Web interface edit records:
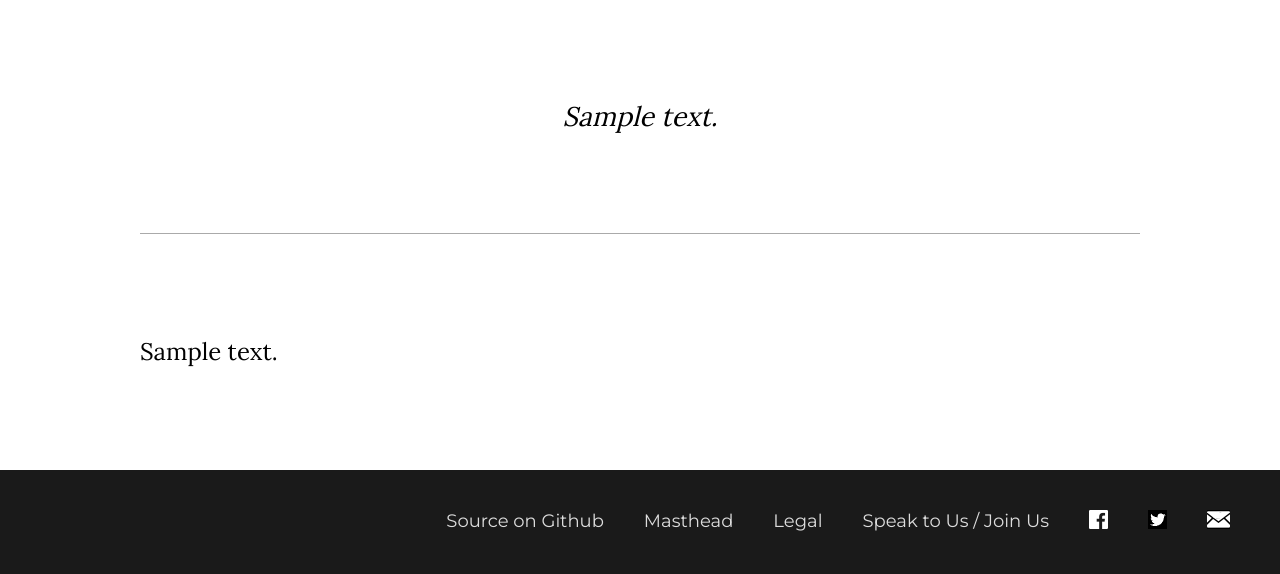
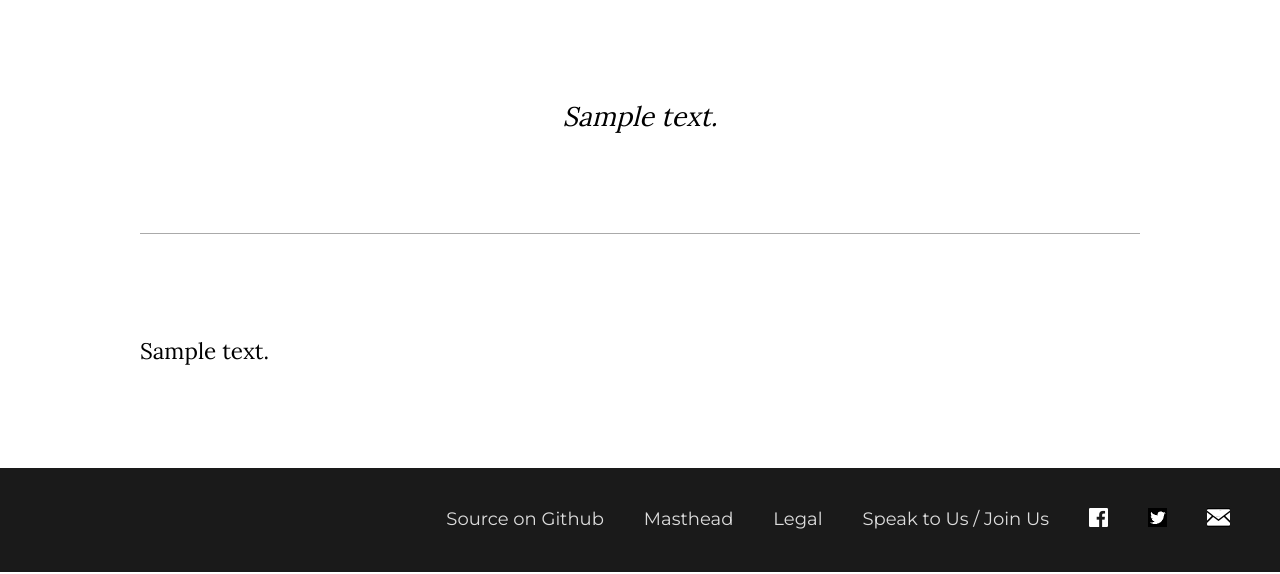
Before and after one commit to dellsystem/ctlibre.com, a Django app: template templates/article/detail.html in a window 1280 px wide. Shown: the part 601-1175 px from the top of the page. Run offline with Django 3.2, Linux system fonts and the light colour scheme; the template is opened without the code that fills it: most values are stand-ins (such as "Sample title", 1, 10 or a date in 2020); style sheets or scripts are compiled from the project's sources; parts of the project's set-up code (start-up, migrations or seed data) failed here and were passed over.

Commit message:
Decrease article font size again
UGH people who don't have high-resolution screens are the worst

```diff
--- a/static/css/ctlibre.css
+++ b/static/css/ctlibre.css
@@ -47,7 +47,7 @@ body{font-size:15px;font-family:Lora, Georgia, serif;background:#1a1a1a;}
 .row .span4:last-child{margin-right:0;}
 #article{width:1000px;margin:0 auto;}#article .description{font-size:1.8em;text-align:center;font-style:italic;border-bottom:1px double #aaaaaa;padding:100px 0;}
 #article a{color:#aa0000;}#article a:hover{text-decoration:underline;}
-#article .content{padding:100px 0;font-size:1.6em;line-height:1.5;}#article .content p,#article .content ul{padding:30px 0;}#article .content p:first-child,#article .content ul:first-child{padding-top:0;}
+#article .content{padding:100px 0;font-size:1.5em;line-height:1.5;}#article .content p,#article .content ul{padding:30px 0;}#article .content p:first-child,#article .content ul:first-child{padding-top:0;}
 #article .content p:last-child,#article .content ul:last-child{padding-bottom:0;}
 #article .content p img,#article .content ul img{width:100%;}
 #article .content p+p{padding-top:0;}
--- a/static/css/ctlibre.less
+++ b/static/css/ctlibre.less
@@ -267,7 +267,7 @@
 
     .content {
         padding: 100px 0;
-        font-size: 1.6em;
+        font-size: 1.5em;
         line-height: 1.5;
 
         p, ul {
```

Task -
Tally every line of the entries that contains the word "article", and respond with that number only.

Solution for this problem -
9